Reimer J.D. & Petras M.L. 1967: Breeding structure of the house mouse, Mus musculus in a population cage. J. Mammal. 48: 88–99. Google Scholar

50.

Singleton G.R. & Krebs C.J. 2007: The secret world of wild mice. In: Fox J.G., Davisson M.T., Quimby F.W., Barthold S.W., Newcomer C.E. & Smith A.L. (eds.), The mouse in biomedical research. Vol. 1. History, wild mice and genetics. Academic Press/Elsevier , San Diego : 25–51. Google Scholar

51.

Smadja C. & Ganem G. 2002: Subspecies recognition in the house mouse: a study of two populations from the border of a hybrid zone. Behav. Ecol. 13: 312–320. Google Scholar

52.

StatSoft, Inc. 2006: Statistica Cz (Software system for data analysis), version 7.1.  www.statsoft.com  Google Scholar

53.

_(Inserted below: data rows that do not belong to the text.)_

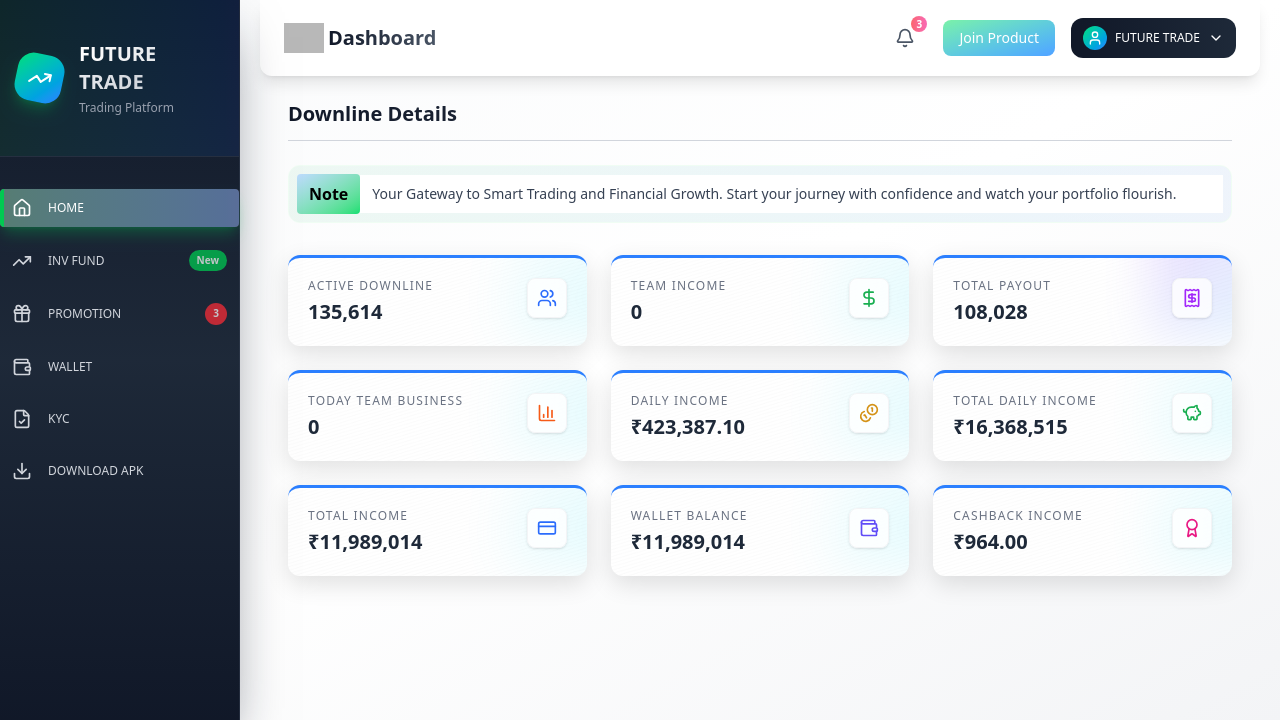
Repository: GauraVPandeyyy/Trade
Page: /
These files come from the project's save history. The page is drawn as it stood at one moment and after the next save; the edit follows.
The browser window is 1280 px wide. The pictures show the whole page.
Pictures or frames that could not be fetched are drawn as grey boxes. The project was rebuilt for these pictures with package versions that can differ from the ones it lists, and the page was loaded fresh each time. Some packages were replaced by stand-ins written for this rebuild. Also part of the build but not shown: vite.config.js, src/pages/Home.jsx, src/pages/InvFund.jsx, src/pages/Promotion.jsx, src/pages/Wallet.jsx, src/pages/Kyc.jsx, src/pages/DownloadApk.jsx.

Above is the page before, as saved 2025-08-02 13:41:00.

After the next save:
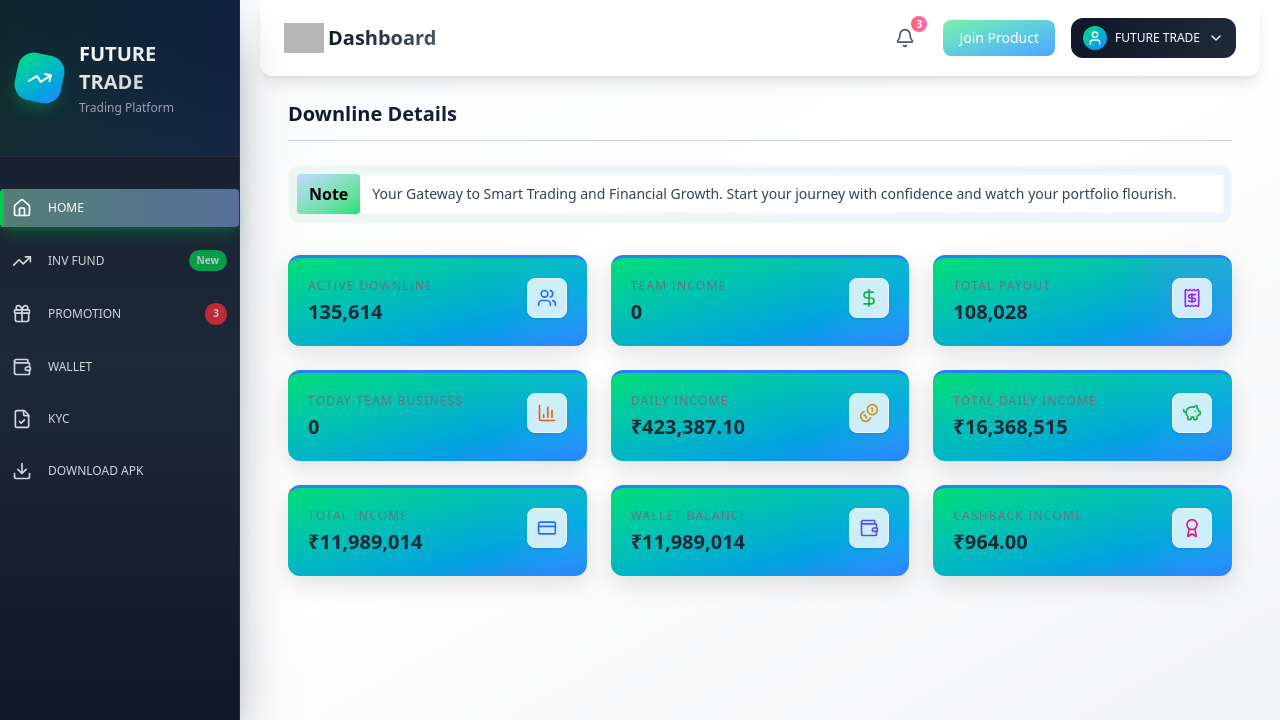
Saved 108 s later.
--- a/src/components/DashboardCard.jsx
+++ b/src/components/DashboardCard.jsx
@@ -53,7 +53,7 @@
     <div
       className={`
     relative h-auto border-t-3 rounded-xl p-5 overflow-hidden
-    bg-white  border-t-blue-500
+    bg-white bg-gradient-to-br from-green-400 to-blue-500 border-t-blue-500
     shadow-[0_8px_24px_rgba(0,0,0,0.12)] hover:shadow-[0_12px_16px_rgba(0,0,0,0.18)]
     transition-all duration-300 ease-out
     transform ${isVisible ? 'translate-y-0 opacity-100' : 'translate-y-8 opacity-0'}

After the 2 saves that followed:
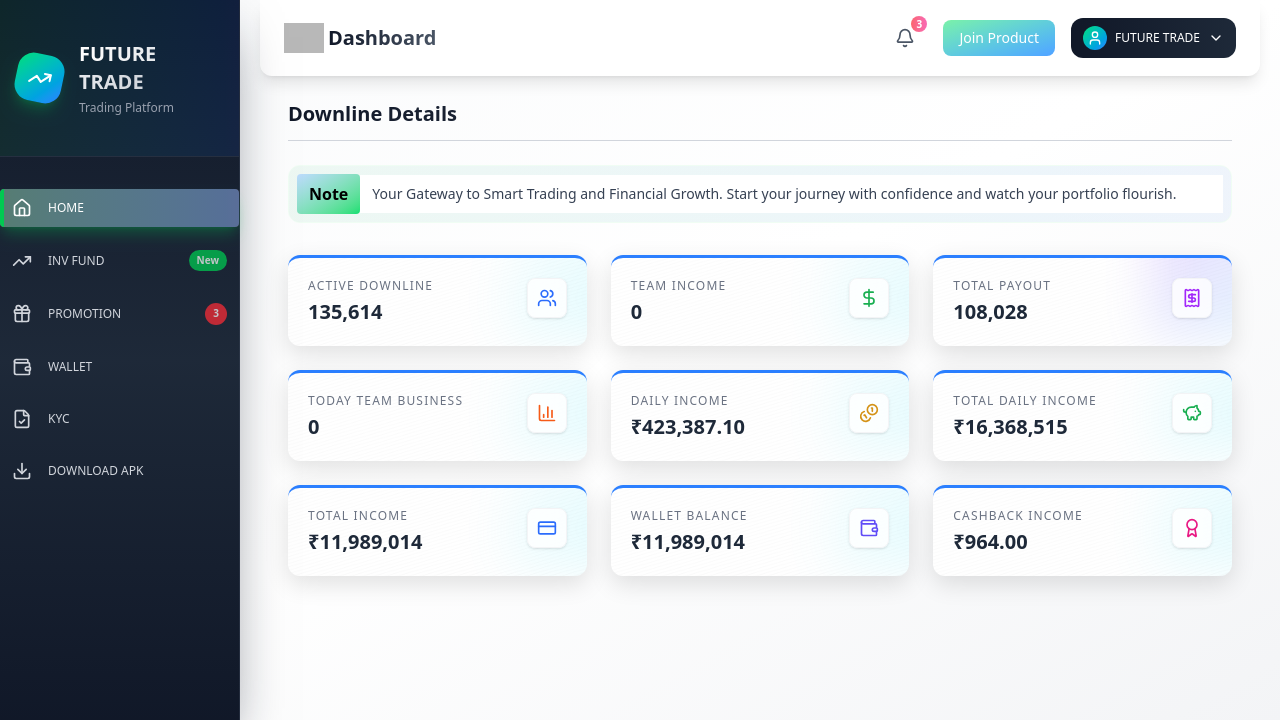
The 2 saves are shown as one change because they came seconds apart.
The last was saved 13 s later.
--- a/src/components/DashboardCard.jsx
+++ b/src/components/DashboardCard.jsx
@@ -53,7 +53,7 @@
     <div
       className={`
     relative h-auto border-t-3 rounded-xl p-5 overflow-hidden
-    bg-white bg-gradient-to-br from-green-400 to-blue-500 border-t-blue-500
+    bg-white border-t-gradient-to-br from-green-400 to-blue-500 border-t-blue-500
     shadow-[0_8px_24px_rgba(0,0,0,0.12)] hover:shadow-[0_12px_16px_rgba(0,0,0,0.18)]
     transition-all duration-300 ease-out
     transform ${isVisible ? 'translate-y-0 opacity-100' : 'translate-y-8 opacity-0'}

Thuesen P. 1977: A comparison of the agonistic behaviour of Mus musculus musculus L. and Mus musculus domesticus Rutty (Mammalia, Rodentia). Vidensk. Medd. Dan. naturhist. Foren. 140: 117–128. Google Scholar

54.

van Zegeren K. 1980: Variation in aggressiveness and the regulation of numbers in house mouse population. Neth. J. Zool. 30: 635–770. Google Scholar

55.

van Zegeren K. & van Oortmerssen G.A. 1981: Frontier disputes between the West- and East-European house mouse in Schleswig-Holstein, West Germany. Z. Säugetierkd. 46: 363–369. Google Scholar

56.

Vošlajerová Bímová B., Macholán M., Baird S.J.E., Munclinger P., Dufková P., Laukaitis C.M., Karn R.C., Luzynski K., Tucker P. & Piálek J. 2011: Reinforcement selection acting on the European house mouse hybrid zone. Mol. Ecol. 20: 2403–2424. Google Scholar

57.

Walkowa W., Adamczyk K. & Chełkowska H. 1989: Characteristics of migrants in a free-living population of the house mouse. Acta Theriol. 34: 305–313. Google Scholar

58.

Wolfer D.P., Stagljar-Bozicevic M., Errington M.L. & Lipp H.-P. 1998: Spatial memory and learning in transgenic mice: fact or artifact? News Physiol. Sci. 13: 118–123. Google Scholar

59.

Yang H., Wang J.R., Didion J.P., Buus R.J., Bell T.A., Welsh C.E., Bonhomme F., Yu A.H.-T., Nachman M.W., Piálek J., Tucker P., Boursot P., McMillan L., Churchill G.A. & de Villena F.P.-M. 2011: Subspecific origin and haplotype diversity in the laboratory mouse. Nat. Genet. 45: 648–655. Google Scholar

60.

Zejda J. 1975: Habitat selection in two feral house mouse (Mus musculus) lowland populations. Zool. listy 24: 99–111. Google Scholar
Zuzana Hiadlovská, Markéta Strnadová, Miloš Macholán, and Barbora Vošlajerová Bímová "Is water really a barrier for the house mouse? A comparative study of two mouse subspecies," Folia Zoologica 61(3–4), 319-329, (1 November 2012). https://doi.org/10.25225/fozo.v61.i3.a14.2012
Received: 18 May 2012; Accepted: 31 July 2012; Published: 1 November 2012
JOURNAL ARTICLE
11 PAGES


SHARE
ARTICLE IMPACT
Back to Top